A big part of diesel’s appeal is that it delivers better fuel economy. Over 100 kms, petrol vehicles will consume an average of 10.6 litres of fuel, while diesels will do the same distance on a straight 10.0. Other fuel types like LPG need an average of 11 litres to go 100 kms.
Right now, electric cars are delivering some incredible innovation and progress, but they cannot yet deliver the kilometres required to satisfy long journeys. From Sunday drivers to long-haul truckers, an electric vehicle has yet to come on the market that will meet their needs, or do so at a reasonable price point.
Over time, this will change, especially as the capacity of electric vehicles grows and charging stations pop up around Australia, but for now, diesel wins the day in the mileage wars.
Unique diesel vehicles
Throughout history, many diesel vehicles have made their mark on everything from car racing to pop culture. The times may be a changin’, but the affection many car enthusiasts have for these iconic vehicles won’t just disappear overnight.
Vehicles like the Audi 100 TDI, Austin Rover Montego, and BMW E36 (with a special diesel design winning the 1998 24 Hours Nürburgring race) have all written a page in the history of cars. And because of their diesel connection, they still have a special appeal today. Everyone understands the need to go green, but it’s not hard to see why people retain a love for unique cars.
Beyond this, certain vehicles like SUVs and 4WDs have gravitated to diesel, given that they’re frequently used to drive long distances. Not only is the fuel popular, but demand for car brands to keep delivering the same type of fuel economy is strong, too. This has meant that making a quick and simple shift from diesel to another fuel type hasn’t been easy.
The green diesel myth
In considering the popularity of diesel, it’s important to keep in mind that many buyers have bought a diesel vehicle thinking better fuel consumption means it’s a greener option. There’s a good argument for this, as ultimately the less fuel used to power our cars each trip is a good thing for the environment. But on the other hand, the data shows that diesel fuel is actually worse overall for the environment. Compared to petrol’s 2.31kg CO₂/litre, diesel produces 2.68kg CO₂/litre. So, it’s a bit of a gray area in terms of its overall impact.
Diesels aren’t going anywhere
Even if diesel is not quite making a huge comeback across the board, such vehicles will still be on our roads for many years. Whether manufacturers continue to produce diesel vehicles in the future or not, they won’t disappear altogether, and the second-hand market will remain strong for some time.
While it’s possible that higher taxes on diesels - or at least government incentives to go green - will be introduced, ultimately nobody is going to force diesel drivers to hand over the keys to their car. They’ll continue to be driven as they are now.
When the smoke clears
For long-time diesel fans, it's understandable that they may feel a bit sad that the heyday of diesel may be coming to an end. But the pros clearly outweigh the cons. Not only are newer cars going to be cleaner and greener, but also really innovative and exciting. However you look at it, more choice and diversity in the market is always a great thing for car fans who love all things on four wheels.

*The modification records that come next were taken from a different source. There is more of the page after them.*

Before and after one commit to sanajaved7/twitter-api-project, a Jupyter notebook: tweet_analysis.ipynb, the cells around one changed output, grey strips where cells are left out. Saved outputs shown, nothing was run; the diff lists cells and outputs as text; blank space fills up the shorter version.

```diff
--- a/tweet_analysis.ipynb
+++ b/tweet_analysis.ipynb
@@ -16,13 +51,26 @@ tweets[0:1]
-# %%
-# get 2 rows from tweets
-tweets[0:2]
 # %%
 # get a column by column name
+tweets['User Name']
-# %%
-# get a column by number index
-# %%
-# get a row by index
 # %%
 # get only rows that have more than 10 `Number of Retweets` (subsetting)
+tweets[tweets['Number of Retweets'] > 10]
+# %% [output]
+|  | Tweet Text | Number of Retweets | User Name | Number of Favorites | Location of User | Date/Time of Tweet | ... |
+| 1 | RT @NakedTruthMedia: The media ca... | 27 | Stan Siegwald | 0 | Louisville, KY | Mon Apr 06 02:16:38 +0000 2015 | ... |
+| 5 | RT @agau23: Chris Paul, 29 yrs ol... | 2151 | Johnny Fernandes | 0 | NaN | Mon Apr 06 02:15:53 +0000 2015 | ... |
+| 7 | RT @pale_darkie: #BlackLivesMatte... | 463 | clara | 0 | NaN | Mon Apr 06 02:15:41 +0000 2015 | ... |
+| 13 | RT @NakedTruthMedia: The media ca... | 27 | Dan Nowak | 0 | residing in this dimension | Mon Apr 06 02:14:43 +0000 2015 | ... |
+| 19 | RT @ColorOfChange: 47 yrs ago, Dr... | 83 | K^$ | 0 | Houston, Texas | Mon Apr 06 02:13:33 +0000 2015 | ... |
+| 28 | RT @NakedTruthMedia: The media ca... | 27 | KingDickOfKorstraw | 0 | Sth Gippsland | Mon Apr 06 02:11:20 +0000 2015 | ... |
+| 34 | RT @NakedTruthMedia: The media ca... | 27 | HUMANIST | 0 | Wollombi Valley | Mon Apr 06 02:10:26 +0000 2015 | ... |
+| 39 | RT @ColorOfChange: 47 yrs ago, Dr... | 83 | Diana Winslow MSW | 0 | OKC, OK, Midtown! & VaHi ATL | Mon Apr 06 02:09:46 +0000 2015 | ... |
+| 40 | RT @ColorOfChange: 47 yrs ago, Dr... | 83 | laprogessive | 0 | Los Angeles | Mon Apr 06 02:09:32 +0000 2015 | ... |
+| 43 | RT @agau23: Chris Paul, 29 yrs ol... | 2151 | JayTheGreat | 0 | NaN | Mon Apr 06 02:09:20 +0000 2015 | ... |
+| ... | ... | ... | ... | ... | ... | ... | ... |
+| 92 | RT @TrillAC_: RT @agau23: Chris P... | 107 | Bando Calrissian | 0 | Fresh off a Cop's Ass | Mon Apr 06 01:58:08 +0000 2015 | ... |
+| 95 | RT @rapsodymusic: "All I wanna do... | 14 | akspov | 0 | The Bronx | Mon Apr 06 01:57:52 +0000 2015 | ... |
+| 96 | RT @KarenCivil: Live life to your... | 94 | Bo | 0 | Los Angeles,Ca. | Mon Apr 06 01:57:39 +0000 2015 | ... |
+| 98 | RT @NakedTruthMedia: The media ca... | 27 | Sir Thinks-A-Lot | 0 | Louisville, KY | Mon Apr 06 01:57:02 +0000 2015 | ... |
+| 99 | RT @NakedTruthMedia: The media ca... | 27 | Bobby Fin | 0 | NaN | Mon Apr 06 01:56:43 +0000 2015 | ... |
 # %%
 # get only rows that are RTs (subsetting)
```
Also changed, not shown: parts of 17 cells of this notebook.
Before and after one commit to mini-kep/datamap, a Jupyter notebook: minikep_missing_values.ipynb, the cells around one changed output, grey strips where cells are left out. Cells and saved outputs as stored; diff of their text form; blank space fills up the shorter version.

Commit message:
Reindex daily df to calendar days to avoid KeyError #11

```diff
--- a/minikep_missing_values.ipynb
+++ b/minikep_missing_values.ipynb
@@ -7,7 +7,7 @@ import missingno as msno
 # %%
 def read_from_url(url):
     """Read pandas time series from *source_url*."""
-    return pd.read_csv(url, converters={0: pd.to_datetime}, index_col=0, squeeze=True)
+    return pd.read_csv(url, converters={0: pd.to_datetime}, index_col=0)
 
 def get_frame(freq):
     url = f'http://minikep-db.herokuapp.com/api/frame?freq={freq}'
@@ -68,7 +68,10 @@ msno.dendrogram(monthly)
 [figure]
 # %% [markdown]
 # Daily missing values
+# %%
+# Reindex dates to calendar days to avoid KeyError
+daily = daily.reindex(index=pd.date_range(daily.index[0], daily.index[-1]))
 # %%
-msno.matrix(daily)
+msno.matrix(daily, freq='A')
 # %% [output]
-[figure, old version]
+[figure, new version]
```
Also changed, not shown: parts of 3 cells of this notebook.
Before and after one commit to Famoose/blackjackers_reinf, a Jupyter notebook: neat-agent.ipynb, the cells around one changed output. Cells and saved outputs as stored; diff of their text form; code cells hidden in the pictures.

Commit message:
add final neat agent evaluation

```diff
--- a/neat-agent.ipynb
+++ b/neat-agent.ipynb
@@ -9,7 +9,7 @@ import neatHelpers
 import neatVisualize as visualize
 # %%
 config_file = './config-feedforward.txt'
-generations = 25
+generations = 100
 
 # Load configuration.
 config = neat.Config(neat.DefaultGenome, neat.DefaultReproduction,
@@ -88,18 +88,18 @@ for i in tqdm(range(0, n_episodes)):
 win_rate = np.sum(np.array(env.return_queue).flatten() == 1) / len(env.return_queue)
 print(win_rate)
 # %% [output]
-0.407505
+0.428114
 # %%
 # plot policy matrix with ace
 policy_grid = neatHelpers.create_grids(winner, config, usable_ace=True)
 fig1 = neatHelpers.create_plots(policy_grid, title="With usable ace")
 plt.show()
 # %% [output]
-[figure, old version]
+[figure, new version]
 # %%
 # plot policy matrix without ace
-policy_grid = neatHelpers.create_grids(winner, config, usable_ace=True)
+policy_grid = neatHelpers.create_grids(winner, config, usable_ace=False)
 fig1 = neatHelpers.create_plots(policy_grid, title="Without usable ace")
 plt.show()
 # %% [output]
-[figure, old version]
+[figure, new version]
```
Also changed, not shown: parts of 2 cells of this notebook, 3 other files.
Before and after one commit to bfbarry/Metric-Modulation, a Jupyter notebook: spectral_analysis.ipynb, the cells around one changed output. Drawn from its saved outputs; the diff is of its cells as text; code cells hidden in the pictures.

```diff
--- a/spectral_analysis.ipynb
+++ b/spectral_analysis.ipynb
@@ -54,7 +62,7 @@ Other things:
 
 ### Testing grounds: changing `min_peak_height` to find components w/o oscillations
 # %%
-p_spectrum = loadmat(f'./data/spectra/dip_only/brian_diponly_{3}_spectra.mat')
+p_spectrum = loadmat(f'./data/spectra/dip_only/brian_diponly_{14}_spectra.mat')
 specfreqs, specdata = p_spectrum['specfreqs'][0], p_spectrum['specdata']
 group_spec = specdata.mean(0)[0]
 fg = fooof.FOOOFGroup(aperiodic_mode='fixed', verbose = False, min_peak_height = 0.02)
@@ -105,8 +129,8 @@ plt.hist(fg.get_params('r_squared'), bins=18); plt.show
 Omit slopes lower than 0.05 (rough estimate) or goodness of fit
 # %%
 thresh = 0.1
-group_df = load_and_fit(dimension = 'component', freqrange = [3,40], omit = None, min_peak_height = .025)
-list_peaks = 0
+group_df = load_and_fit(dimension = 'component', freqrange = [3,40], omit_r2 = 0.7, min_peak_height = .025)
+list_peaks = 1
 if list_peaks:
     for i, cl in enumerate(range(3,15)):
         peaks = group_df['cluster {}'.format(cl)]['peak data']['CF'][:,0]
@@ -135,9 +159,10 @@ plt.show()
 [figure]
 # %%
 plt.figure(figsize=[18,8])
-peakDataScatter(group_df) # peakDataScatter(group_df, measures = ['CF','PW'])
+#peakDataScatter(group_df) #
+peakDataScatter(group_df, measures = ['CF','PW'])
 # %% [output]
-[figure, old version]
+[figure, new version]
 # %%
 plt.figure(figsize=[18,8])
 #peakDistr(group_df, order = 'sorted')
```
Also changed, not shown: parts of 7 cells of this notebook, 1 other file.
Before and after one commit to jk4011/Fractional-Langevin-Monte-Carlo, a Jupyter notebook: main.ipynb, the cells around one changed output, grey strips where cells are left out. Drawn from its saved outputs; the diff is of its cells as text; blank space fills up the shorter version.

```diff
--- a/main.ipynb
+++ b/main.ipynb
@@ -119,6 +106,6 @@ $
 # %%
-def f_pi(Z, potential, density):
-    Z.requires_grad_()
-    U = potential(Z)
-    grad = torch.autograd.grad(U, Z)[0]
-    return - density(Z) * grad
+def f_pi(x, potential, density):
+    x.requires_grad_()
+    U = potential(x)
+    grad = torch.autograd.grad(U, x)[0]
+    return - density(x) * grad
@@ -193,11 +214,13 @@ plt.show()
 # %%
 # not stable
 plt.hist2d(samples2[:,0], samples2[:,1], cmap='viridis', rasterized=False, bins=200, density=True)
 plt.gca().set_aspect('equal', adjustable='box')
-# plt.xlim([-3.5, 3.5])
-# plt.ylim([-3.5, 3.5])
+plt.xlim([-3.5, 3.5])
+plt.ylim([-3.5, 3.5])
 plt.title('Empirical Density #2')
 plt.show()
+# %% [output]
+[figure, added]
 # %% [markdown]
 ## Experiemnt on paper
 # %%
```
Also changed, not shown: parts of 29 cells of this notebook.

So if you’re shedding tears over your diesel joining the dodo bird, you might find solace in checking out an electric car. Give one a go and take it for a test drive. Some of them are incredibly powerful - they’re fun to drive and are sure to bring a smile to your face. If that’s not quite your thing, there are so many new vehicles coming to market every year, you’re sure to find one that will make your daily commute a fun experience.
What are your views on the popularity of diesel vehicles in Australia right now? Let us know in the comments below: